Data under study
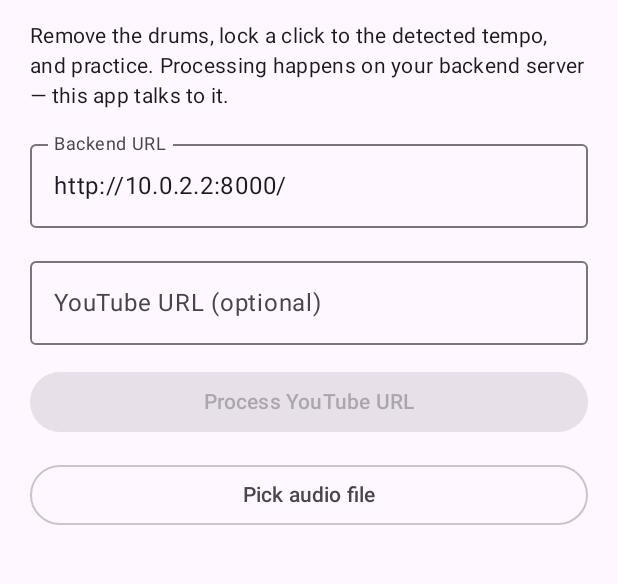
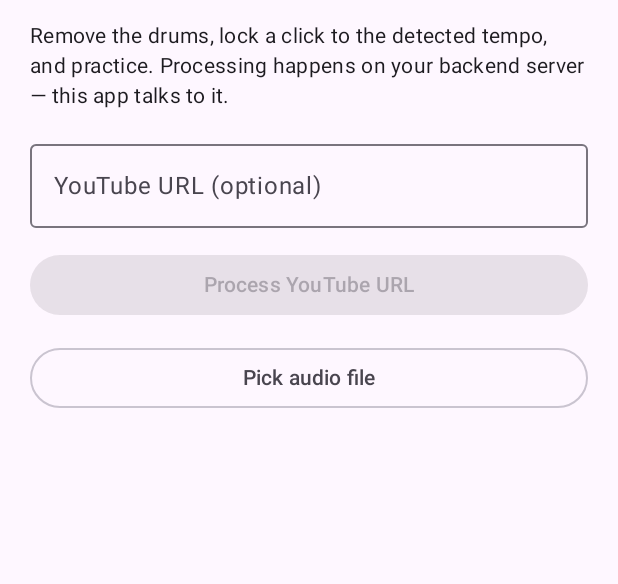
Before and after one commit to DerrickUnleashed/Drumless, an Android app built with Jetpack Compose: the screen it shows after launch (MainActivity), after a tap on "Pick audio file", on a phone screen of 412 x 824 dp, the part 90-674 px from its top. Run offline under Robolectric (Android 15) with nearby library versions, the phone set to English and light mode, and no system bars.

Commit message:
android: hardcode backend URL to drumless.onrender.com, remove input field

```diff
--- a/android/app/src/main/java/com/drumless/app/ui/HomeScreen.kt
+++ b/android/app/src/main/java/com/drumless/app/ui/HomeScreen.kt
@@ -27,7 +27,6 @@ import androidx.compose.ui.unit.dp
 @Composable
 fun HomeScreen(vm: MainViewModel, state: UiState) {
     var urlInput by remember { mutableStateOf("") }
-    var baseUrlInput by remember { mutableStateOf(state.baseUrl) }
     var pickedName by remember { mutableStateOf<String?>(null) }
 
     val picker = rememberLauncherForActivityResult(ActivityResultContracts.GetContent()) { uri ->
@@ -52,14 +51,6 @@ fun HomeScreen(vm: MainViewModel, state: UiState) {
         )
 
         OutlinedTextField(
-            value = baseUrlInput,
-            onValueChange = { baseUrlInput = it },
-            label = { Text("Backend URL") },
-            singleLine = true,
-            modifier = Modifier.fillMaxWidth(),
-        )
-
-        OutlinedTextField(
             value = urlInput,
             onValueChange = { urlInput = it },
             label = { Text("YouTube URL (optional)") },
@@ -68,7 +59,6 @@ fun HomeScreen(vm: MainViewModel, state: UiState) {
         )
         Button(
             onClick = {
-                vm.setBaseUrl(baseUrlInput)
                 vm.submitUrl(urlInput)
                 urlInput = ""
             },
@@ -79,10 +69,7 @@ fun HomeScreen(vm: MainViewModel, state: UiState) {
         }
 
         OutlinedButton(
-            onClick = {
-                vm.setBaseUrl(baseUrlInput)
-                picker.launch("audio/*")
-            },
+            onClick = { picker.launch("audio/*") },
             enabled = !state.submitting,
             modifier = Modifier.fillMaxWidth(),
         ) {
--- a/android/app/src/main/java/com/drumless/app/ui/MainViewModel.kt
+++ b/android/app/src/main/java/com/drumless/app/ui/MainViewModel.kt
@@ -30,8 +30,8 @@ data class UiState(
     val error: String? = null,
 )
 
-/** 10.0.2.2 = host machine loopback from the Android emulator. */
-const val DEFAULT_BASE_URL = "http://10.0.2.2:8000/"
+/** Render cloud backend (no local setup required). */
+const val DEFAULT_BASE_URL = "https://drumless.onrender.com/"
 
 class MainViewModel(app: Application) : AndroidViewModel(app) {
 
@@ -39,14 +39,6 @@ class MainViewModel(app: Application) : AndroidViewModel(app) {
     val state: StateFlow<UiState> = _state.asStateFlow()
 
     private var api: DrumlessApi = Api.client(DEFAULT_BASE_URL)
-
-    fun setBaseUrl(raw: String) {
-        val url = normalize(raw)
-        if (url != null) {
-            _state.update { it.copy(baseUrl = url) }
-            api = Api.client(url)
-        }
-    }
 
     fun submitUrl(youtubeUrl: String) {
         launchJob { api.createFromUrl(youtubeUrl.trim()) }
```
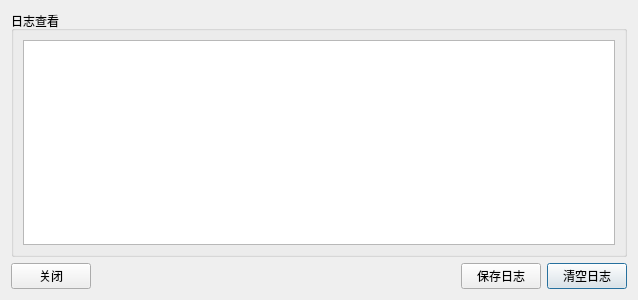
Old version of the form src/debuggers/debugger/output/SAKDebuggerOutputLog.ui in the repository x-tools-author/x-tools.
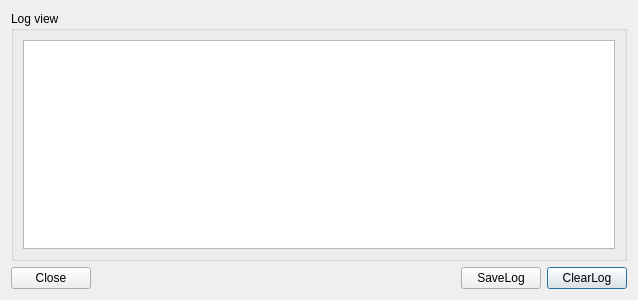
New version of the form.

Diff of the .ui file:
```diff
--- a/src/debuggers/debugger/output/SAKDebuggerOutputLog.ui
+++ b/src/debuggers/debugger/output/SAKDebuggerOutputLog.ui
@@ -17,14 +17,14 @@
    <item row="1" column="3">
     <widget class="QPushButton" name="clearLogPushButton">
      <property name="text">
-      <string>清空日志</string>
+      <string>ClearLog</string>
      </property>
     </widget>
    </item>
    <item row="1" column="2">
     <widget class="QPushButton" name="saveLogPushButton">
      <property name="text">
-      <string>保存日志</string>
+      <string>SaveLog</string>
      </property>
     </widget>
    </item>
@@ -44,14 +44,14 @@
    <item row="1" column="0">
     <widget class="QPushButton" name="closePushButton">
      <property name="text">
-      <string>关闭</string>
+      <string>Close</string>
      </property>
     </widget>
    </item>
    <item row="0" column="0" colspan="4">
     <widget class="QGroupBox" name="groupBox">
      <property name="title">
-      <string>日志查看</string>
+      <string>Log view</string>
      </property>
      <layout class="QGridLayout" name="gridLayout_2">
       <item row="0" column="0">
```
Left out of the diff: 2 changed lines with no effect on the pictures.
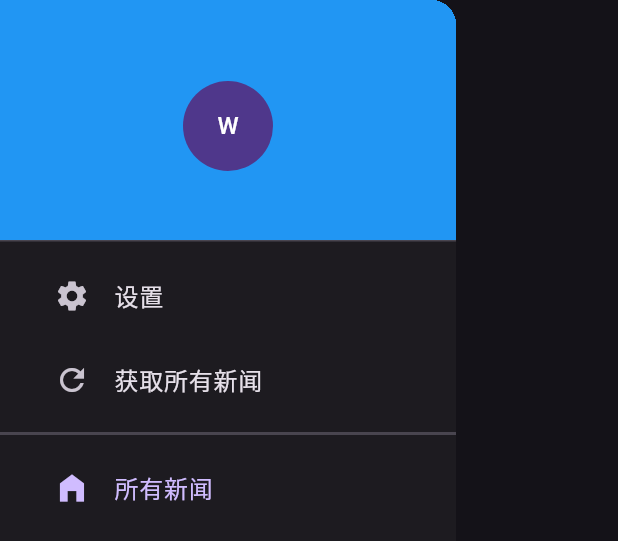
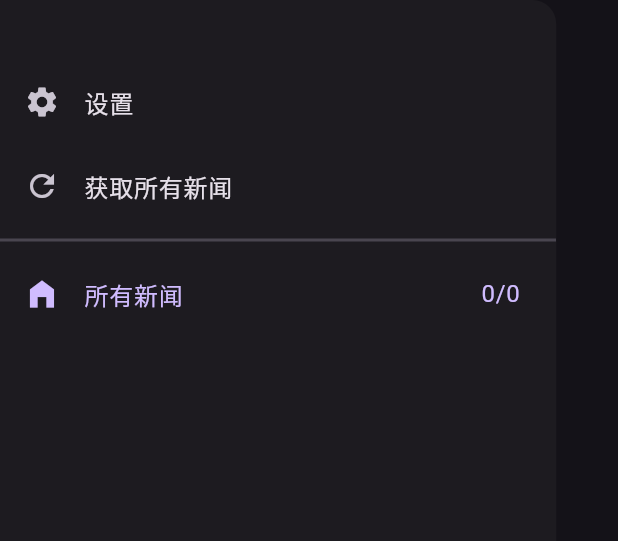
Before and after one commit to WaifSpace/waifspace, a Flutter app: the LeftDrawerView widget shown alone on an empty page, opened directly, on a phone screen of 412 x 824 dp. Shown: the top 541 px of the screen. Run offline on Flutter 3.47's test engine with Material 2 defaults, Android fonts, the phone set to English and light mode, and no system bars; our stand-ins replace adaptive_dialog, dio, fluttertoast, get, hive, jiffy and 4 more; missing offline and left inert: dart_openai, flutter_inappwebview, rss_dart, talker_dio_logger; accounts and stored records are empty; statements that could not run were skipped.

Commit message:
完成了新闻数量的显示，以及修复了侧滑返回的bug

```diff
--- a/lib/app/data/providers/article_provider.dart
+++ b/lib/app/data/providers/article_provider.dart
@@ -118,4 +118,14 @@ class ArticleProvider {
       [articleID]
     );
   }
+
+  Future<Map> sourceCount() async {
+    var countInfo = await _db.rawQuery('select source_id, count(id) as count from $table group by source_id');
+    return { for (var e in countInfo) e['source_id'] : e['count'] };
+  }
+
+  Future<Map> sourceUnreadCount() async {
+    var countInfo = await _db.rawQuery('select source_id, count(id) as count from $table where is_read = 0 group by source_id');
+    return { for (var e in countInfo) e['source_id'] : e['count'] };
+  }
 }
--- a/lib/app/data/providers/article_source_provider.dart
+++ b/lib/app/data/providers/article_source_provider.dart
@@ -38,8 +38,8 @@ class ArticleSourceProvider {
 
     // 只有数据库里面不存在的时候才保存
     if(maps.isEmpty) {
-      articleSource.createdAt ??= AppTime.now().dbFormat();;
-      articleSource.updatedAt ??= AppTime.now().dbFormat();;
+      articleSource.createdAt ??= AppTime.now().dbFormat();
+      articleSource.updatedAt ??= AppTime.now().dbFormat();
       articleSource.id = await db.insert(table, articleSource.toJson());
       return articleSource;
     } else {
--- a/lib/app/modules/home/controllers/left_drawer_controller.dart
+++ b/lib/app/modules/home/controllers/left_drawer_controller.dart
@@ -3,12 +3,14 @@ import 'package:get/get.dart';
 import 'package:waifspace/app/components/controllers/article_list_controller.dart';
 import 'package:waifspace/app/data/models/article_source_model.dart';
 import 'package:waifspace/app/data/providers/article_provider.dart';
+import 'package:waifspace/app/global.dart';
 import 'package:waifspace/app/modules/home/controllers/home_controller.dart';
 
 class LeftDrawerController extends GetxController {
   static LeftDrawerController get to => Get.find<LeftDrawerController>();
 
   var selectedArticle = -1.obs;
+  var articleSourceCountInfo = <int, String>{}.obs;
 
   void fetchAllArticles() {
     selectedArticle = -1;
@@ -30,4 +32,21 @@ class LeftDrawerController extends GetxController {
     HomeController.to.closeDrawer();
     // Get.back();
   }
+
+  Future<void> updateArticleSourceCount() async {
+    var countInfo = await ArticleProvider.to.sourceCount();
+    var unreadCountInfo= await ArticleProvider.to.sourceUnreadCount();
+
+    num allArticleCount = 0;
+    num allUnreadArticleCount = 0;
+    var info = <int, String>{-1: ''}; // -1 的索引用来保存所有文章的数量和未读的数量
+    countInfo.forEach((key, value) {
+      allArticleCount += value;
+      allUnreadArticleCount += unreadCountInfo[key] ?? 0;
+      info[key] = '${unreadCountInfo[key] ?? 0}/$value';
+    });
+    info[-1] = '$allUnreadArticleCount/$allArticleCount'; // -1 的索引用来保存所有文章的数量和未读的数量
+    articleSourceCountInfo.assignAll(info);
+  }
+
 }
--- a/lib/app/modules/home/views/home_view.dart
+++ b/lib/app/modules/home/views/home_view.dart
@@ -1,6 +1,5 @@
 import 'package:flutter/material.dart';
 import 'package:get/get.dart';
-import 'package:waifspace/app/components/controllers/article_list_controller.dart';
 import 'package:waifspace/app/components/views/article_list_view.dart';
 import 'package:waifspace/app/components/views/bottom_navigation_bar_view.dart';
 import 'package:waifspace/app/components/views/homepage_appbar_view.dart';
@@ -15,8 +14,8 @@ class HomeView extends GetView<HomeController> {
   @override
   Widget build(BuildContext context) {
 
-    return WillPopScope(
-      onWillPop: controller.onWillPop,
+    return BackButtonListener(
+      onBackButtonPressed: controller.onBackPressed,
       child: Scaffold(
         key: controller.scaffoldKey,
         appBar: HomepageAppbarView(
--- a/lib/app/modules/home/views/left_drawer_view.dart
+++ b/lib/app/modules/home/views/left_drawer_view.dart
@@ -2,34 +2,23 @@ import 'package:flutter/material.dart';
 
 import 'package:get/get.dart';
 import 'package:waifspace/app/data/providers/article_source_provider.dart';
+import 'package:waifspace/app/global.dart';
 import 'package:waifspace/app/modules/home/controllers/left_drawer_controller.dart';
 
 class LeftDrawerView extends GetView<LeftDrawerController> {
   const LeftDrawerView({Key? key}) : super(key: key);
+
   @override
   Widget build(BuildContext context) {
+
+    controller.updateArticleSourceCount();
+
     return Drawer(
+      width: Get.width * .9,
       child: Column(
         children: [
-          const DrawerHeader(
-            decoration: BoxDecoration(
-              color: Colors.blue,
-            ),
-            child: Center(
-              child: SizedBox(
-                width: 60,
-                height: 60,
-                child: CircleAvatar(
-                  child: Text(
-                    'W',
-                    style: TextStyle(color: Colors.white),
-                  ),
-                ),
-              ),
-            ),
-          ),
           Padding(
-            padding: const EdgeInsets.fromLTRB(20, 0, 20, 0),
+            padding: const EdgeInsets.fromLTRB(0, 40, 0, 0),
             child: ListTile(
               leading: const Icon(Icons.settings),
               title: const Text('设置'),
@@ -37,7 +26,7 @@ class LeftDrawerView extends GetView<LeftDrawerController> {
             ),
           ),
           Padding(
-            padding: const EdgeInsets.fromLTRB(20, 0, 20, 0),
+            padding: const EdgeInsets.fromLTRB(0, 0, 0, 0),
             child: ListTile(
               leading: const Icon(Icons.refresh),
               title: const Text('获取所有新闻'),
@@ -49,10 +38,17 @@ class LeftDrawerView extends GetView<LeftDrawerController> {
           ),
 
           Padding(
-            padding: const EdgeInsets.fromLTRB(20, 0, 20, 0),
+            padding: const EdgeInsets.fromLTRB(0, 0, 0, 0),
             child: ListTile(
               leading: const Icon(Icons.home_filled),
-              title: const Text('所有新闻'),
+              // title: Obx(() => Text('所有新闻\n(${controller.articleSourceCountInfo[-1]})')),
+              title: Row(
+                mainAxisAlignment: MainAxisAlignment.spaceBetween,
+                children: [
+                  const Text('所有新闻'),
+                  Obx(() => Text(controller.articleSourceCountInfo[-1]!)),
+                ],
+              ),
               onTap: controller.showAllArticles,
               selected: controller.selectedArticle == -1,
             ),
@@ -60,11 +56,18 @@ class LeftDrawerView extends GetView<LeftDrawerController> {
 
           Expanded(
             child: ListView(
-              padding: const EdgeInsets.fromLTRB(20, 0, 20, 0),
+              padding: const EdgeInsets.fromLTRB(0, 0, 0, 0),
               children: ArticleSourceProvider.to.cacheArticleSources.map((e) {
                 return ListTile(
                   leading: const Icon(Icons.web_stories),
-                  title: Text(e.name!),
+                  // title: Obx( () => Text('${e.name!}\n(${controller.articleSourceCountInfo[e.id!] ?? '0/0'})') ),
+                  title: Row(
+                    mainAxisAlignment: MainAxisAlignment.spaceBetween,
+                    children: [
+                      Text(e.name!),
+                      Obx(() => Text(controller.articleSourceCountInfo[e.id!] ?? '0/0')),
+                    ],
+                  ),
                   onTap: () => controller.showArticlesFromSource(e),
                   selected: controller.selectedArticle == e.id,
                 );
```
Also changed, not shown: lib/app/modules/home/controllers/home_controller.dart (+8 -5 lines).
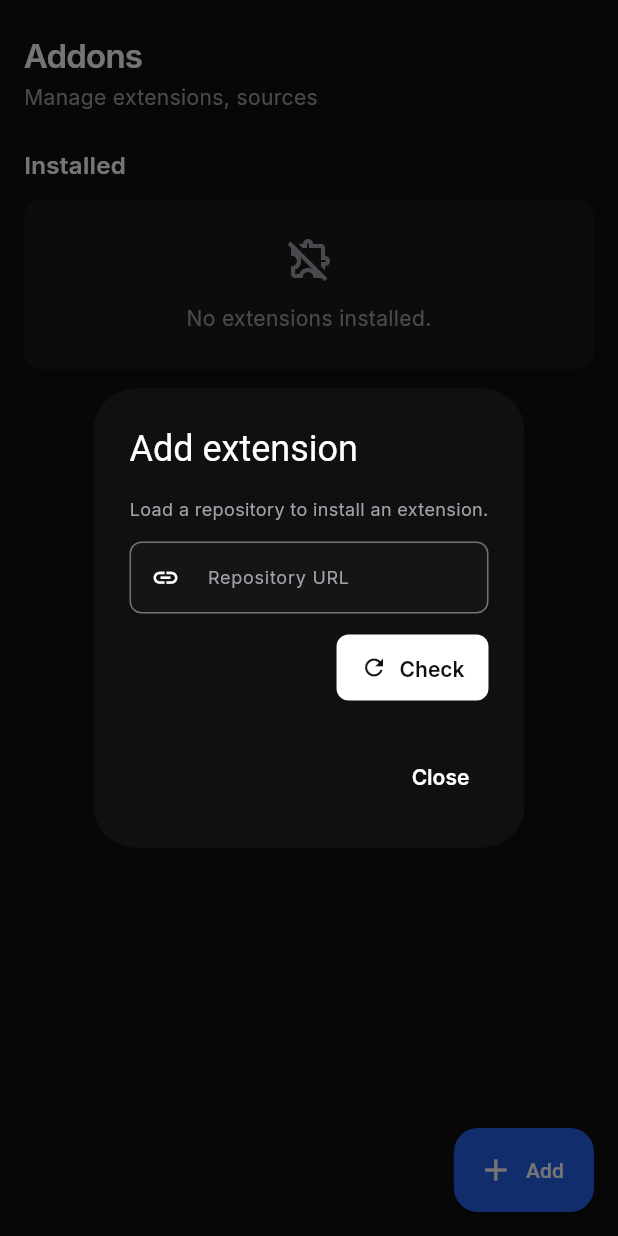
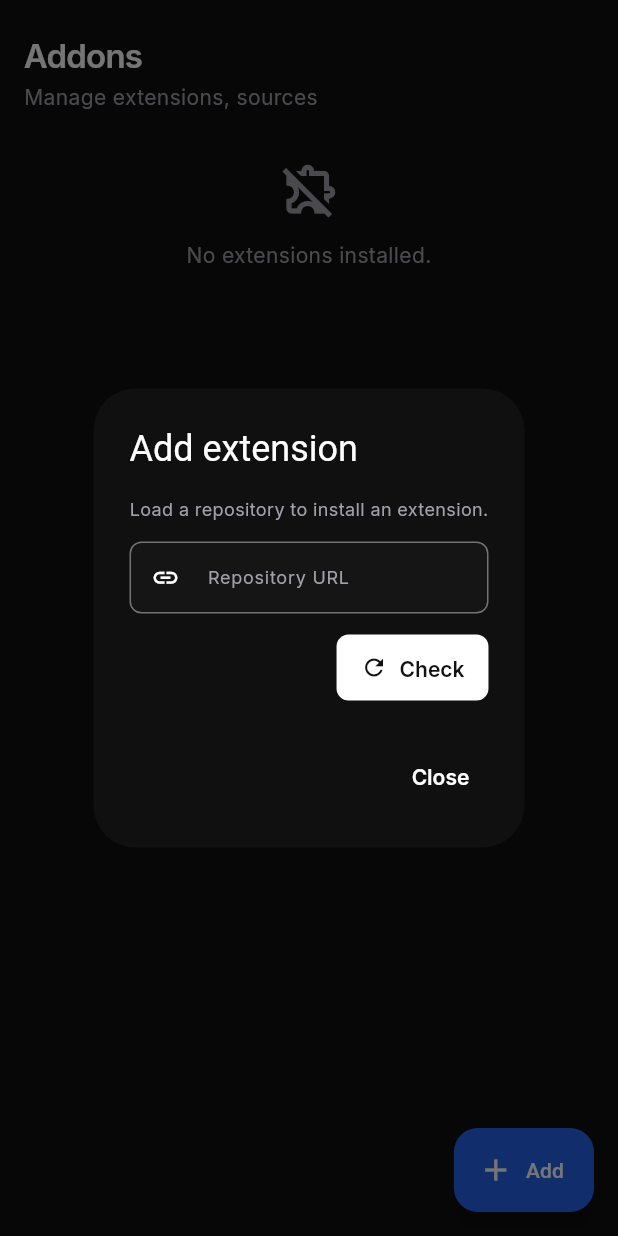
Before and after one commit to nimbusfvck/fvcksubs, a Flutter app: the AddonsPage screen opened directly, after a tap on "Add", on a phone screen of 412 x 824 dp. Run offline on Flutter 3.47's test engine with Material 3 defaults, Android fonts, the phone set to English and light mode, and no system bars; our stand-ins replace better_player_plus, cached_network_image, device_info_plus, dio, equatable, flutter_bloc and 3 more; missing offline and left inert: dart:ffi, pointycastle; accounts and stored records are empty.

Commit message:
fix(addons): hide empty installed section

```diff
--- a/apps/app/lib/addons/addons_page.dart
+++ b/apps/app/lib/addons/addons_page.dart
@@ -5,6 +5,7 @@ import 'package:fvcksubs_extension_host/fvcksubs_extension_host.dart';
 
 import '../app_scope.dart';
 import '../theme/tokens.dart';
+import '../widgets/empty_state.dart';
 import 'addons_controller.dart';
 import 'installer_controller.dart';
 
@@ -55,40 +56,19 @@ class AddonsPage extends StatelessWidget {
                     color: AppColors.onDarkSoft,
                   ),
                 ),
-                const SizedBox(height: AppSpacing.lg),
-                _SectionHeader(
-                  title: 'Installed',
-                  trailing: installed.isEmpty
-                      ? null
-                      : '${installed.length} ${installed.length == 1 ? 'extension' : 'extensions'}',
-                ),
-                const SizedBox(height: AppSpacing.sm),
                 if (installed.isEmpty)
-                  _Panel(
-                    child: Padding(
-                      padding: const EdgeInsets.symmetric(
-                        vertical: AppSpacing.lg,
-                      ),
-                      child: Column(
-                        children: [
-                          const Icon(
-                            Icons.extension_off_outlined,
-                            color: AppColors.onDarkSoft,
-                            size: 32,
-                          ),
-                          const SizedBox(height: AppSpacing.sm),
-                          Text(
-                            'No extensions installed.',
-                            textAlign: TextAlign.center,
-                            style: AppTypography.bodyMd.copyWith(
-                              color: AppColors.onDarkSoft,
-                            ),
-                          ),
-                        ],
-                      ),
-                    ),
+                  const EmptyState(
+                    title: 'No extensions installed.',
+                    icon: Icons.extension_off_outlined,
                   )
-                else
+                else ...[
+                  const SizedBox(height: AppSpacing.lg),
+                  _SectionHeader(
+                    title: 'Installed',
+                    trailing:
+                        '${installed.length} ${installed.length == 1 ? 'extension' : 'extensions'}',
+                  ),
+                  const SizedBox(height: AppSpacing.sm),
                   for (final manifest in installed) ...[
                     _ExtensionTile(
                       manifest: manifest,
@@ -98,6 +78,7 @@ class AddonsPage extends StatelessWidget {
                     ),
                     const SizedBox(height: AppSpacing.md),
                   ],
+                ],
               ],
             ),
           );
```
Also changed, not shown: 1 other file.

Your goal
For the entries above, count the lines that contain the string "changed", and state that number without further comment.

Answer area
3